Ulf Wiger-4
On 6 May 2003, Niall Dalton wrote:

>Hello,
>
>I'm thinking of using Erlang (and OTP libs) to build a
>highly-concurrent distributed application. I'd like to have
>supervisors starting processes on remote nodes, hot-code
>swapping and so on. All this seems much easier and more
>practical in Erlang than other languages.

True.

>My only real question before starting on a prototype is on
>security. The application would be accessible from the
>Internet. I have read a bit about setting the cookies, but
>also that "the user must be allowed to rsh to the remote
>hosts without being prompted for a password" (using
>whatever mechanisms rsh uses for this).

Bengt has answered this. I propose that you make sure that
the shell given to the user is restricted. I would also
avoid giving the users access to the erlang shell.
Unfortunately, we still do not have an erlang shell with
access control.

Regarding distributed erlang, there are a couple of things
you can do to increase security:

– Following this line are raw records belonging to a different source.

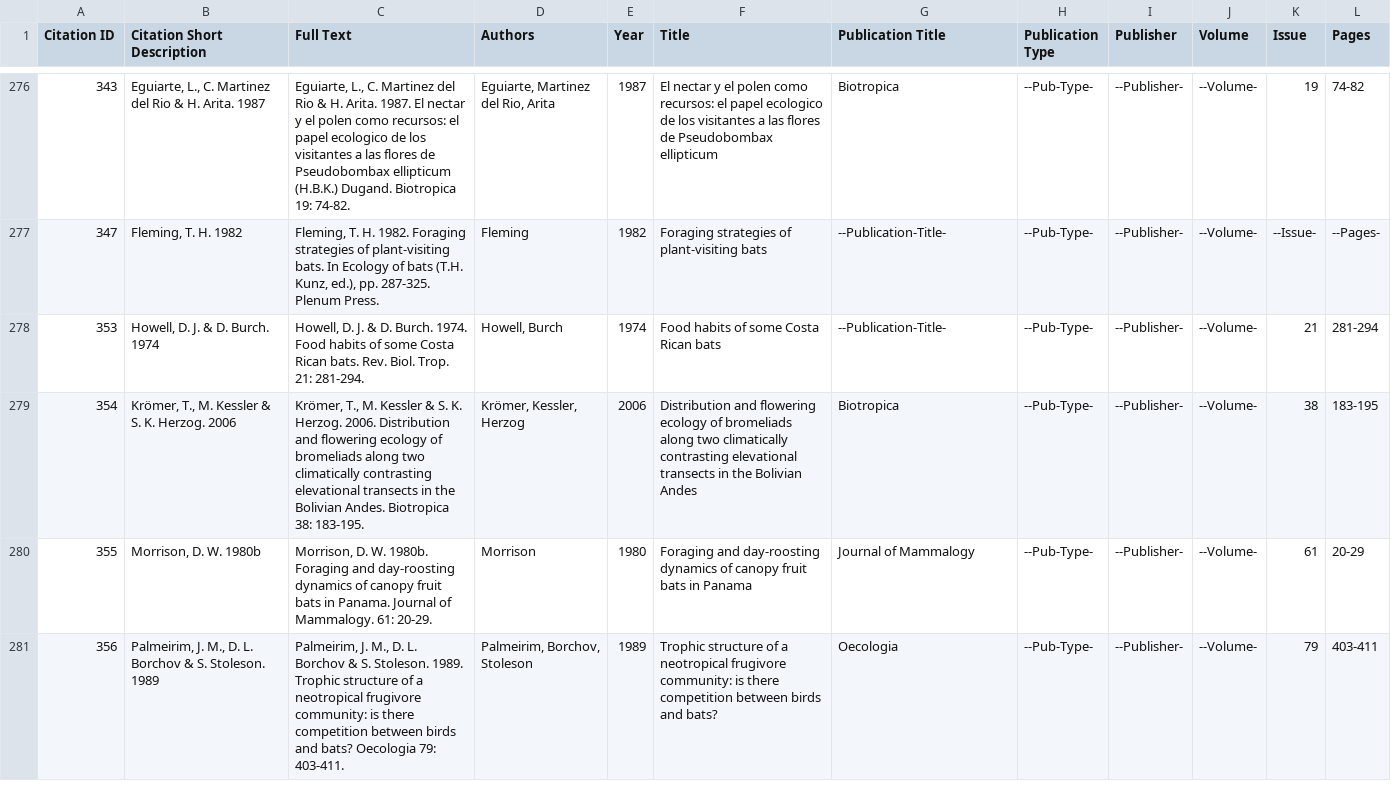
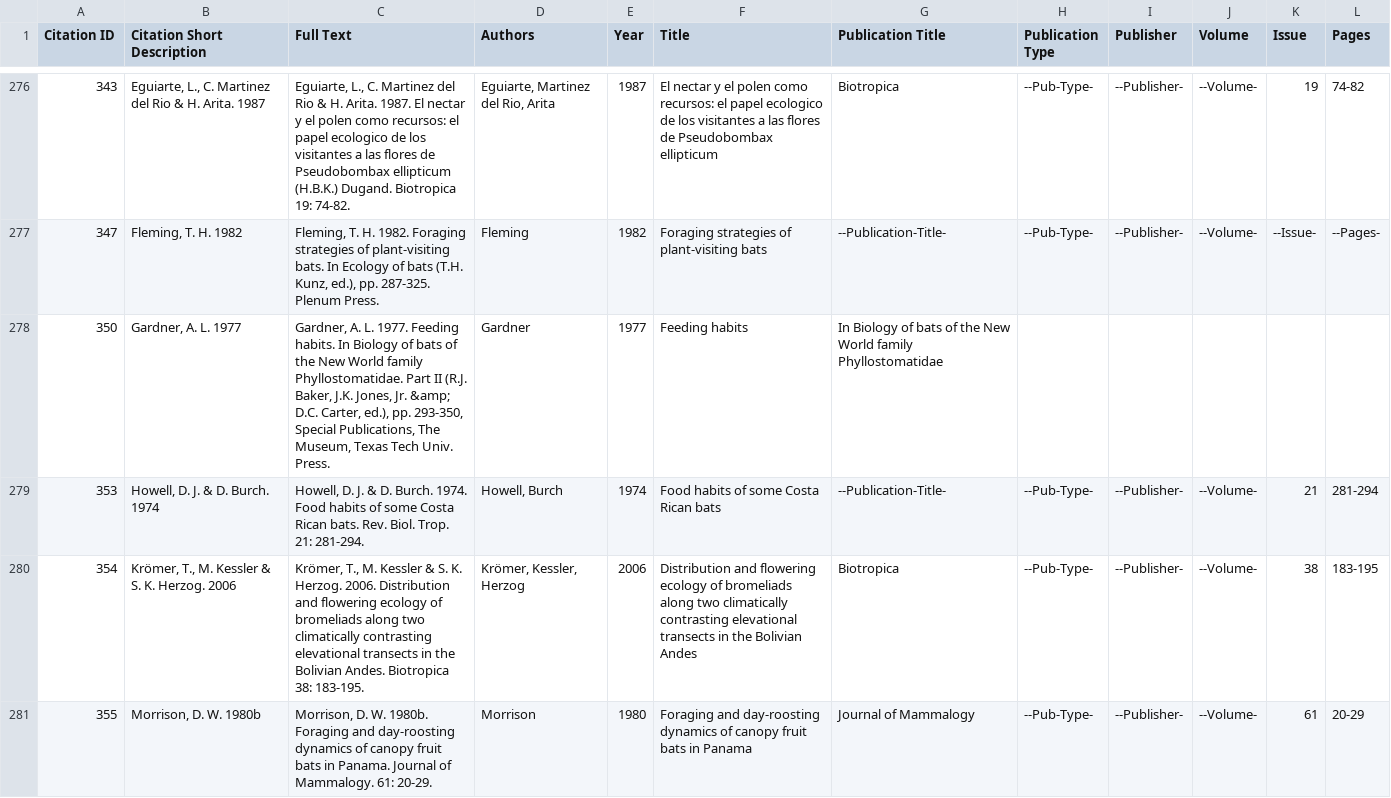
Before and after one commit to Eco-Interactions/eif-editor, a CSV file: csvs/fullFileSet/DataUpload 4.8.16- Citations.csv (was csvs/fullFileSet/Copy of DataUpload 4.4.16 - Citations.csv), drawn as a sheet; only a part is shown, gaps mark what is left out; the shorter side is filled out with more unchanged rows.

```diff
--- a/csvs/fullFileSet/Copy of DataUpload 4.4.16 - Citations.csv
+++ b/csvs/fullFileSet/DataUpload 4.8.16- Citations.csv
@@ -277,2 +277,3 @@ Citation ID,Citation Short Description,Full Text,Authors,Year,Title,Publication
 347,"Fleming, T. H. 1982","Fleming, T. H. 1982. Foraging strategies of plant-visiting bats. In Ecology of bats (T.H. Kunz, ed.), pp. 287-325. Plenum Press.",Fleming,1982,Foraging strategies of plant-visiting bats,--Publication-Title-,--Pub-Type-,--Publisher-,--Volume-,--Issue-,--Pages-
+350,"Gardner, A. L. 1977","Gardner, A. L. 1977. Feeding habits. In Biology of bats of the New World family Phyllostomatidae. Part II (R.J. Baker, J.K. Jones, Jr. &amp; D.C. Carter, ed.), pp. 293-350, Special Publications, The Museum, Texas Tech Univ. Press.",Gardner,1977,Feeding habits,In Biology of bats of the New World family Phyllostomatidae,,,,,
 353,"Howell, D. J. & D. Burch. 1974","Howell, D. J. & D. Burch. 1974. Food habits of some Costa Rican bats. Rev. Biol. Trop. 21: 281-294.","Howell, Burch",1974,Food habits of some Costa Rican bats,--Publication-Title-,--Pub-Type-,--Publisher-,--Volume-,21,281-294
```
Also changed, not shown: 10 other files.
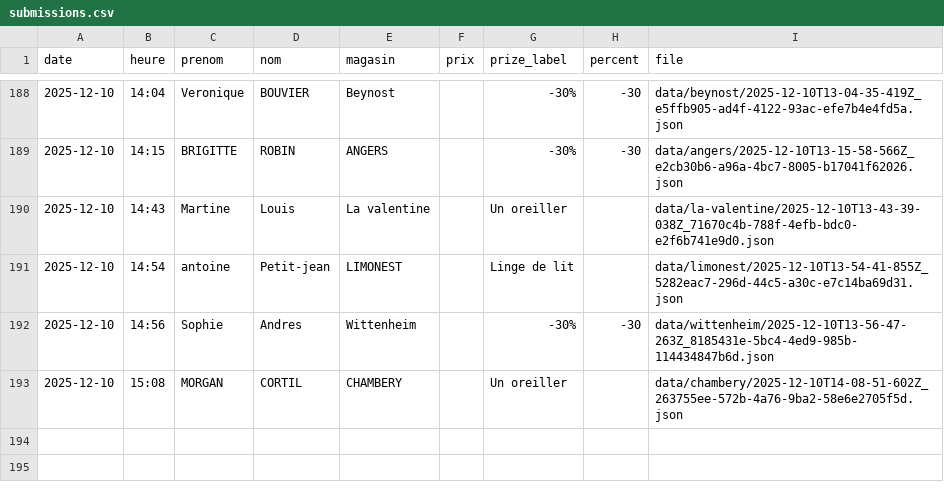
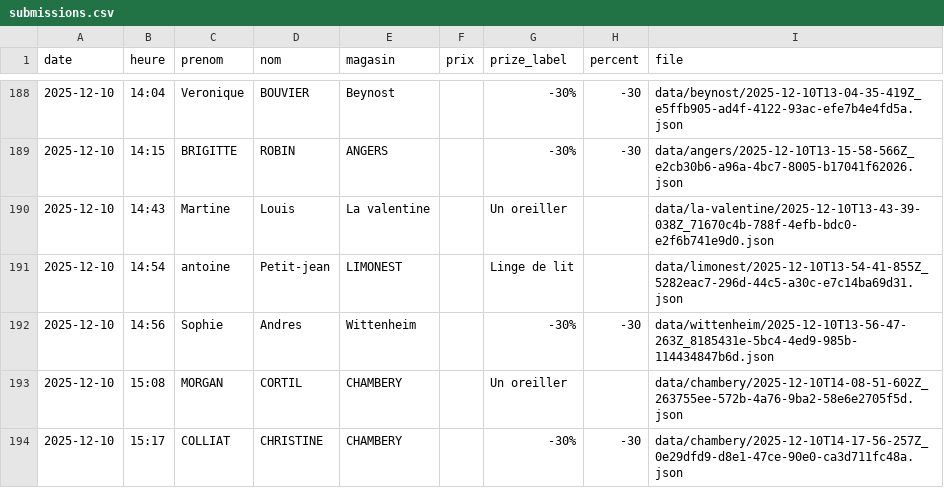
Before and after one commit to parmaktdm/Roue-de-Maliterie-2, a CSV file: data/submissions.csv, drawn as a sheet; only a part is shown, gaps mark what is left out; the diff names each change by its address in the sheet, - before the commit and + after, or states it on an @@ line.

Commit message:
Append data/submissions.csv

```diff
--- a/data/submissions.csv
+++ b/data/submissions.csv
+row 194: 2025-12-10 | 15:17 | COLLIAT | CHRISTINE | CHAMBERY |  | -30% | -30 | data/chambery/2025-12-10T14-17-56-257Z_0e29dfd9-d8e1-47ce-90e0-ca3d711fc48a.json
```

- Use cookies that are hard to guess
- You may use net_kernel:allow/1 to restrict which nodes are
  allowed to connect to your system using distributed erlang
- By starting erlang with the boot flag
  'erl -kernel dist_auto_connect never', you can further
  restrict applications from connecting from your node
  to others (one can still do it explicitly, using
  net_kernel:connect_node/1)
- Do not use distributed erlang for your user interface.
  Rather, use some socket RPC, CORBA, UBF, or similar.
  This allows you to restrict what functions can be
  called from the outside (e.g. not allowing things like
  os:cmd("rm -rf /") or erlang:halt().)

/Uffe
--
Ulf Wiger, Senior Specialist,
   / / /   Architecture & Design of Carrier-Class Software
  / / /    Strategic Product & System Management
 / / /     Ericsson AB, Connectivity and Control Nodes